=== Work instructions ===
Each line of the records below that holds "QCheckBox" should be copied out.

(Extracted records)
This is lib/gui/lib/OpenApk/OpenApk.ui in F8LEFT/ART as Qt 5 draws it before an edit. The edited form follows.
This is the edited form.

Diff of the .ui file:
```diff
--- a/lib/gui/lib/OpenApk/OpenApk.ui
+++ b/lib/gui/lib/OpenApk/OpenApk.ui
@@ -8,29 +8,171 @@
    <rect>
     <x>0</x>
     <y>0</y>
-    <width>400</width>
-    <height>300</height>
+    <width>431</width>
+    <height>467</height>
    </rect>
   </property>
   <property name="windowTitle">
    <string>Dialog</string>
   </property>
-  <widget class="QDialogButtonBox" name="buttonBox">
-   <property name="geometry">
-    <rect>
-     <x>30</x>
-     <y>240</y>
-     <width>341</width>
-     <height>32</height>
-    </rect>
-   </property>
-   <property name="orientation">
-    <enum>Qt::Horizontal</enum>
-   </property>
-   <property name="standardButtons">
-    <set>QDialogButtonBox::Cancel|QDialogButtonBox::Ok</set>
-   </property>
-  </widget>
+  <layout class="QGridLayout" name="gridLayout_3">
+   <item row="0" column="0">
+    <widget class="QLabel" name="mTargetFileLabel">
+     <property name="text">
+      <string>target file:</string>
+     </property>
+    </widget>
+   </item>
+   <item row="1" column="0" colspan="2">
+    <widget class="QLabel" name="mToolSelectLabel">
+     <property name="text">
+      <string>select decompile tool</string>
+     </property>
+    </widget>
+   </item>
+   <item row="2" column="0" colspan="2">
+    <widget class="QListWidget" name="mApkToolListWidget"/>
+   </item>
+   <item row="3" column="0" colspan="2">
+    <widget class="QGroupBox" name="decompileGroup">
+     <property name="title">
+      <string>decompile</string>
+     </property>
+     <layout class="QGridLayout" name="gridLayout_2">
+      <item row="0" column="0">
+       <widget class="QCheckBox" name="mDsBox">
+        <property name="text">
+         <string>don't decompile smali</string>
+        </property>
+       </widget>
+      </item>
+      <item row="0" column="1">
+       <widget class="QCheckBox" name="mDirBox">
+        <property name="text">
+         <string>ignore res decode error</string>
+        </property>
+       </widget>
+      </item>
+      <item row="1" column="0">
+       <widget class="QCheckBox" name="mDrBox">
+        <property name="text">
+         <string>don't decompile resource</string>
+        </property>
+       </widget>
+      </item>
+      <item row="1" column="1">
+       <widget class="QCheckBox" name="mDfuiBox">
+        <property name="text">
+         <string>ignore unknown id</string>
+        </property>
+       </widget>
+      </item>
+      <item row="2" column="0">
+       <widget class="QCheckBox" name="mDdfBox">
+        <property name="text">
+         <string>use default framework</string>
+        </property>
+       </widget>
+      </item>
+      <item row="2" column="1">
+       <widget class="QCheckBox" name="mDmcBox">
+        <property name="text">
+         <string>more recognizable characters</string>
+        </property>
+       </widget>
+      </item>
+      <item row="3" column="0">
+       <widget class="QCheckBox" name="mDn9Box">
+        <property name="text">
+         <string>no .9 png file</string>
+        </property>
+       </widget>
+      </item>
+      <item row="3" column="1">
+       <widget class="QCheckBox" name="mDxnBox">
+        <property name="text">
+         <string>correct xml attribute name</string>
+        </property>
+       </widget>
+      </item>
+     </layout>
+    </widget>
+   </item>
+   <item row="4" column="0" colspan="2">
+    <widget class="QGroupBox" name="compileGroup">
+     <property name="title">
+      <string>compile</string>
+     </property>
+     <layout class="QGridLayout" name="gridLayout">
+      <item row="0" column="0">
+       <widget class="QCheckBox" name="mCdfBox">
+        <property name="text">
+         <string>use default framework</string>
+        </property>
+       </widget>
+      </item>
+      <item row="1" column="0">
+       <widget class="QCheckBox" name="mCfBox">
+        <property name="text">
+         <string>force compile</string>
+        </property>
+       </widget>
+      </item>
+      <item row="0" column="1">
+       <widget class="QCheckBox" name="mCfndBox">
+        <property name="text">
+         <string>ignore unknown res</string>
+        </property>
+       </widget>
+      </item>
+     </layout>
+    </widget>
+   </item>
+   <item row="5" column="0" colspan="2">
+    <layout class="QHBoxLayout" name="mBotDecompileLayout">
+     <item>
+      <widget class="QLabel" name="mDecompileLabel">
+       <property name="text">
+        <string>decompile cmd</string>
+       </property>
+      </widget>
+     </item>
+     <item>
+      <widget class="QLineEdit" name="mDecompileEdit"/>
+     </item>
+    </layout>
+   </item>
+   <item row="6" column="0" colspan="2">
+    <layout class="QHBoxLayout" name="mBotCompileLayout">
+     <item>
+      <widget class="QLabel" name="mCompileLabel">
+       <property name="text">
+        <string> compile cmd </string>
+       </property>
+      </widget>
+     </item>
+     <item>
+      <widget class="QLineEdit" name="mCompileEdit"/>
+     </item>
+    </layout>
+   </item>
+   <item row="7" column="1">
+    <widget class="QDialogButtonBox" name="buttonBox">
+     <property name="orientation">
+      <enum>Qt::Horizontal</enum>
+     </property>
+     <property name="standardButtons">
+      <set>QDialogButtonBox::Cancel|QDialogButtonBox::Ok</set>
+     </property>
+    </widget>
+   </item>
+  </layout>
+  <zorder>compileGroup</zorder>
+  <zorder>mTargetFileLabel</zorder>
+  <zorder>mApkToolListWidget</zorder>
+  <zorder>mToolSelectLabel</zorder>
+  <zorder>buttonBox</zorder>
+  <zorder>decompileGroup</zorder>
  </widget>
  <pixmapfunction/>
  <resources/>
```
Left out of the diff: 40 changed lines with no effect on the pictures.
---
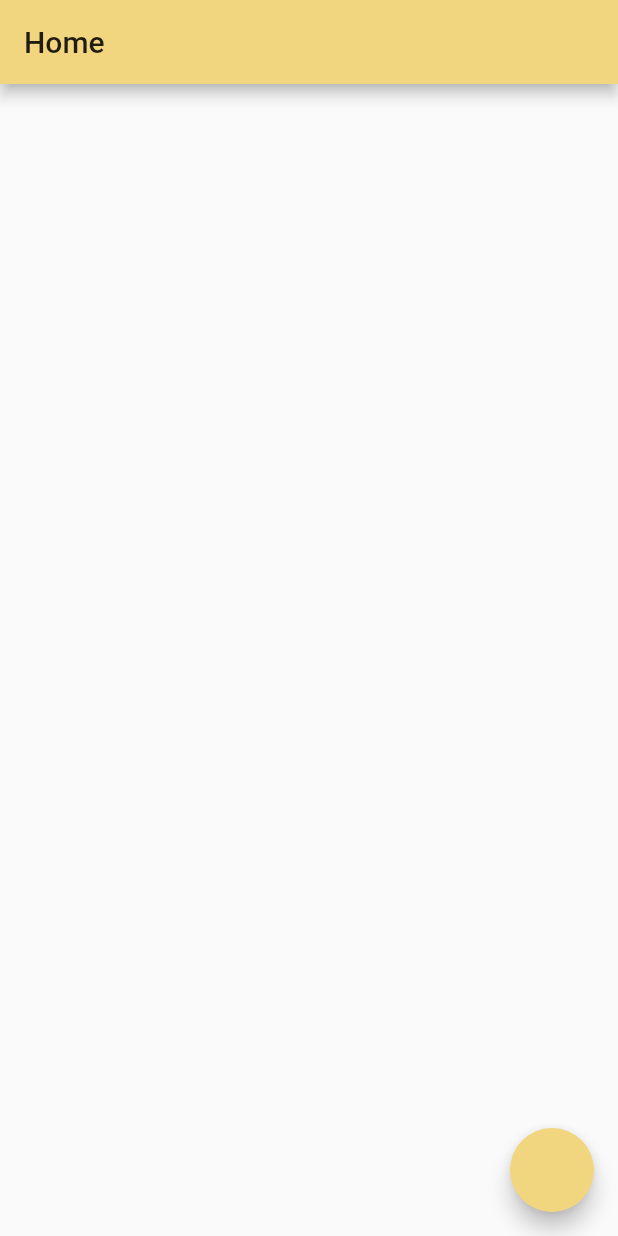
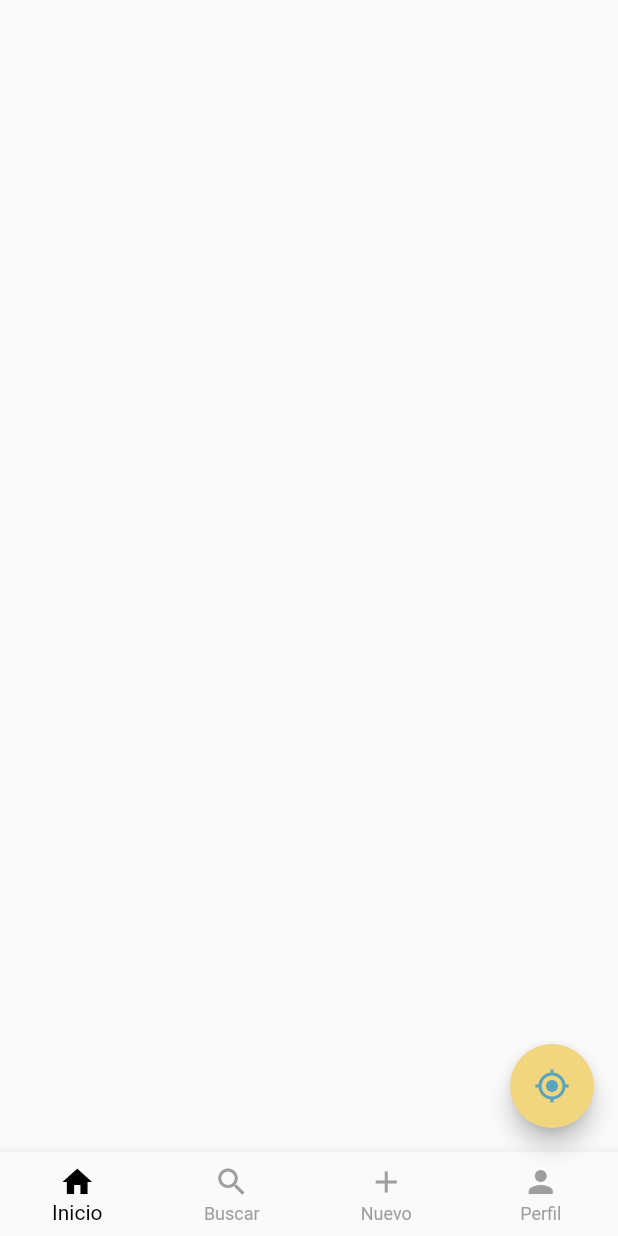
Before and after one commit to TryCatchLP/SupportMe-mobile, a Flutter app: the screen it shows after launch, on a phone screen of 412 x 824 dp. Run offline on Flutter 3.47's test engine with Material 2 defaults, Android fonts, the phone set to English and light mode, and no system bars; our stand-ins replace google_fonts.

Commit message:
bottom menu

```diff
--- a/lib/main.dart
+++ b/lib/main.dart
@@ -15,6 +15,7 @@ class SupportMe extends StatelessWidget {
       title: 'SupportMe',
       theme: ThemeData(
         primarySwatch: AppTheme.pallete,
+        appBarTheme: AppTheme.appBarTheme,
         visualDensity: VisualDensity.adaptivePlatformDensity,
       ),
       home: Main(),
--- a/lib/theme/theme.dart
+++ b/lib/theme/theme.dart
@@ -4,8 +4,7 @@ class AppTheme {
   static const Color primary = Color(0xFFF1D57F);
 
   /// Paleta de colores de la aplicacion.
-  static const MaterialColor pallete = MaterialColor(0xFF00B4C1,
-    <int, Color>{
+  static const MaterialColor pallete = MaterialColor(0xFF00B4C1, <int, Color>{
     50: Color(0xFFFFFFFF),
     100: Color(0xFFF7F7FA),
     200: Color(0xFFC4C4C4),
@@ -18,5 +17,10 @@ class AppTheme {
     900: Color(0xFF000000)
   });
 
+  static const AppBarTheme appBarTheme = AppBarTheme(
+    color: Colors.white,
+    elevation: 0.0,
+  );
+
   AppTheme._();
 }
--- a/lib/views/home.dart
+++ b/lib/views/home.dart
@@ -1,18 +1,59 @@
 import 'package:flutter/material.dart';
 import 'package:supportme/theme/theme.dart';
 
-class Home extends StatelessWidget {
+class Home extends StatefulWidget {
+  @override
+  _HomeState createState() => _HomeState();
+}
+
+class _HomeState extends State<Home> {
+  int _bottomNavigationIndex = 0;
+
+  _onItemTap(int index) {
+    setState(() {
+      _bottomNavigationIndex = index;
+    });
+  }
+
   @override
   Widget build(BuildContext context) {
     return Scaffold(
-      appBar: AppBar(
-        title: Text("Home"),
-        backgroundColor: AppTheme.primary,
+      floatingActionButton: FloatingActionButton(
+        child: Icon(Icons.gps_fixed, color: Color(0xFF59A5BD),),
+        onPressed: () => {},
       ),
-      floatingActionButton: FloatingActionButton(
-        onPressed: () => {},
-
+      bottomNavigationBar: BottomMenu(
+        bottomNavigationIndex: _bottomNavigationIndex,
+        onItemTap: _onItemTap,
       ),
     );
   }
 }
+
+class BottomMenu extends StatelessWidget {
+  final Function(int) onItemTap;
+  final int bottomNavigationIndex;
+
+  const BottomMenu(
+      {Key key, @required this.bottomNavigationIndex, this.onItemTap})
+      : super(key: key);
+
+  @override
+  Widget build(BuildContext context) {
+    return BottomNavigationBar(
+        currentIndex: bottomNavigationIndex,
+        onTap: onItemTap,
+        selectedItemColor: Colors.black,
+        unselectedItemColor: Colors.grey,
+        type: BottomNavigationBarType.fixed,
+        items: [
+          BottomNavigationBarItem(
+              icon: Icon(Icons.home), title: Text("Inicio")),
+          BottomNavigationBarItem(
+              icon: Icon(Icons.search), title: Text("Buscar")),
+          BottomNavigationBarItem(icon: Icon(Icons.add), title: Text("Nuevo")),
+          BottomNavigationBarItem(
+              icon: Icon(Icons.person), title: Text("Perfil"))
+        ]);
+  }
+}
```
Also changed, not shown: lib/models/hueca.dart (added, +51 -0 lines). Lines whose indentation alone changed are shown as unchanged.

=== Solution for this task ===
+       <widget class="QCheckBox" name="mDsBox">
+       <widget class="QCheckBox" name="mDirBox">
+       <widget class="QCheckBox" name="mDrBox">
+       <widget class="QCheckBox" name="mDfuiBox">
+       <widget class="QCheckBox" name="mDdfBox">
+       <widget class="QCheckBox" name="mDmcBox">
+       <widget class="QCheckBox" name="mDn9Box">
+       <widget class="QCheckBox" name="mDxnBox">
+       <widget class="QCheckBox" name="mCdfBox">
+       <widget class="QCheckBox" name="mCfBox">
+       <widget class="QCheckBox" name="mCfndBox">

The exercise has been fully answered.